START DATA SECTION
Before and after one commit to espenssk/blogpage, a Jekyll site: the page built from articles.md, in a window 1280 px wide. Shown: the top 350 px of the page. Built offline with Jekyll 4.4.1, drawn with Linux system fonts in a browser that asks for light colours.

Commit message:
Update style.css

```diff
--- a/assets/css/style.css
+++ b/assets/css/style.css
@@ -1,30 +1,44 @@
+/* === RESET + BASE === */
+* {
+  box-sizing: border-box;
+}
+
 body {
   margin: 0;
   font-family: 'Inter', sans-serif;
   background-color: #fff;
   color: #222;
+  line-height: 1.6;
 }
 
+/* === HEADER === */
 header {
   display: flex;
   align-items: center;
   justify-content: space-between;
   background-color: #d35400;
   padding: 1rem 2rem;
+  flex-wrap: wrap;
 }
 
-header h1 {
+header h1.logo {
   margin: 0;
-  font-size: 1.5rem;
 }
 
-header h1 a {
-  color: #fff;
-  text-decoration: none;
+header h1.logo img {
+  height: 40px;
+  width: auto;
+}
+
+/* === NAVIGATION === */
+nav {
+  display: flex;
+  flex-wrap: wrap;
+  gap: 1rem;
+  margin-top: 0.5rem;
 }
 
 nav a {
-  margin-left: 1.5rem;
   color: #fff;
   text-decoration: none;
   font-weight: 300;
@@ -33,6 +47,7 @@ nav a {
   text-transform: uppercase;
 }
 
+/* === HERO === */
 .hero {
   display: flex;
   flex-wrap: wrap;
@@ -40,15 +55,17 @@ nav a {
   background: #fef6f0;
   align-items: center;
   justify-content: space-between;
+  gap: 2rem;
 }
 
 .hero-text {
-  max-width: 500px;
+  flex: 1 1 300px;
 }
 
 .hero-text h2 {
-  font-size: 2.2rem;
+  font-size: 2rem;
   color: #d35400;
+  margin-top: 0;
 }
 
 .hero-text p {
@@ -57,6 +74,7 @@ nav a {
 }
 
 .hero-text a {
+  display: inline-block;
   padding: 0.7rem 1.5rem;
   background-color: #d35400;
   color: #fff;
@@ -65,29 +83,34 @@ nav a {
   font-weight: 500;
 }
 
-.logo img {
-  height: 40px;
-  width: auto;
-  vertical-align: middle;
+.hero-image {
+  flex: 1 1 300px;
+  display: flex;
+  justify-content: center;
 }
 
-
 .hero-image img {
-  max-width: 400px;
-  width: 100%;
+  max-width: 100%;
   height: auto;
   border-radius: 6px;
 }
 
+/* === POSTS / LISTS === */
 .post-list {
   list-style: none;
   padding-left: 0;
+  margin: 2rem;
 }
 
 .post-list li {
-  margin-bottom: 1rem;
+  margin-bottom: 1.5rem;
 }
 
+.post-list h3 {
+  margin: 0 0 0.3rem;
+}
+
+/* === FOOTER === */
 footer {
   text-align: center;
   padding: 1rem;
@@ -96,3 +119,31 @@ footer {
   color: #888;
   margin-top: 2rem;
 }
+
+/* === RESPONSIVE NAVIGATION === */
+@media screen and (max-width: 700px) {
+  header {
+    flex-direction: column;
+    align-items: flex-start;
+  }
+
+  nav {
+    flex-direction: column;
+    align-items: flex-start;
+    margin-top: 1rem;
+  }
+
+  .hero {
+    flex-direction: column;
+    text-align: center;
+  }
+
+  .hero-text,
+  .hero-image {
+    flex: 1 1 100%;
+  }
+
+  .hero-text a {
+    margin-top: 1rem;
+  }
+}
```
END DATA SECTION
Could you give the records again, exactly as they appear?

Before and after one commit to espenssk/blogpage, a Jekyll site: the page built from articles.md, in a window 1280 px wide. Shown: the top 350 px of the page. Built offline with Jekyll 4.4.1, drawn with Linux system fonts in a browser that asks for light colours.

Commit message:
Update style.css

```diff
--- a/assets/css/style.css
+++ b/assets/css/style.css
@@ -1,30 +1,44 @@
+/* === RESET + BASE === */
+* {
+  box-sizing: border-box;
+}
+
 body {
   margin: 0;
   font-family: 'Inter', sans-serif;
   background-color: #fff;
   color: #222;
+  line-height: 1.6;
 }
 
+/* === HEADER === */
 header {
   display: flex;
   align-items: center;
   justify-content: space-between;
   background-color: #d35400;
   padding: 1rem 2rem;
+  flex-wrap: wrap;
 }
 
-header h1 {
+header h1.logo {
   margin: 0;
-  font-size: 1.5rem;
 }
 
-header h1 a {
-  color: #fff;
-  text-decoration: none;
+header h1.logo img {
+  height: 40px;
+  width: auto;
+}
+
+/* === NAVIGATION === */
+nav {
+  display: flex;
+  flex-wrap: wrap;
+  gap: 1rem;
+  margin-top: 0.5rem;
 }
 
 nav a {
-  margin-left: 1.5rem;
   color: #fff;
   text-decoration: none;
   font-weight: 300;
@@ -33,6 +47,7 @@ nav a {
   text-transform: uppercase;
 }
 
+/* === HERO === */
 .hero {
   display: flex;
   flex-wrap: wrap;
@@ -40,15 +55,17 @@ nav a {
   background: #fef6f0;
   align-items: center;
   justify-content: space-between;
+  gap: 2rem;
 }
 
 .hero-text {
-  max-width: 500px;
+  flex: 1 1 300px;
 }
 
 .hero-text h2 {
-  font-size: 2.2rem;
+  font-size: 2rem;
   color: #d35400;
+  margin-top: 0;
 }
 
 .hero-text p {
@@ -57,6 +74,7 @@ nav a {
 }
 
 .hero-text a {
+  display: inline-block;
   padding: 0.7rem 1.5rem;
   background-color: #d35400;
   color: #fff;
@@ -65,29 +83,34 @@ nav a {
   font-weight: 500;
 }
 
-.logo img {
-  height: 40px;
-  width: auto;
-  vertical-align: middle;
+.hero-image {
+  flex: 1 1 300px;
+  display: flex;
+  justify-content: center;
 }
 
-
 .hero-image img {
-  max-width: 400px;
-  width: 100%;
+  max-width: 100%;
   height: auto;
   border-radius: 6px;
 }
 
+/* === POSTS / LISTS === */
 .post-list {
   list-style: none;
   padding-left: 0;
+  margin: 2rem;
 }
 
 .post-list li {
-  margin-bottom: 1rem;
+  margin-bottom: 1.5rem;
 }
 
+.post-list h3 {
+  margin: 0 0 0.3rem;
+}
+
+/* === FOOTER === */
 footer {
   text-align: center;
   padding: 1rem;
@@ -96,3 +119,31 @@ footer {
   color: #888;
   margin-top: 2rem;
 }
+
+/* === RESPONSIVE NAVIGATION === */
+@media screen and (max-width: 700px) {
+  header {
+    flex-direction: column;
+    align-items: flex-start;
+  }
+
+  nav {
+    flex-direction: column;
+    align-items: flex-start;
+    margin-top: 1rem;
+  }
+
+  .hero {
+    flex-direction: column;
+    text-align: center;
+  }
+
+  .hero-text,
+  .hero-image {
+    flex: 1 1 100%;
+  }
+
+  .hero-text a {
+    margin-top: 1rem;
+  }
+}
```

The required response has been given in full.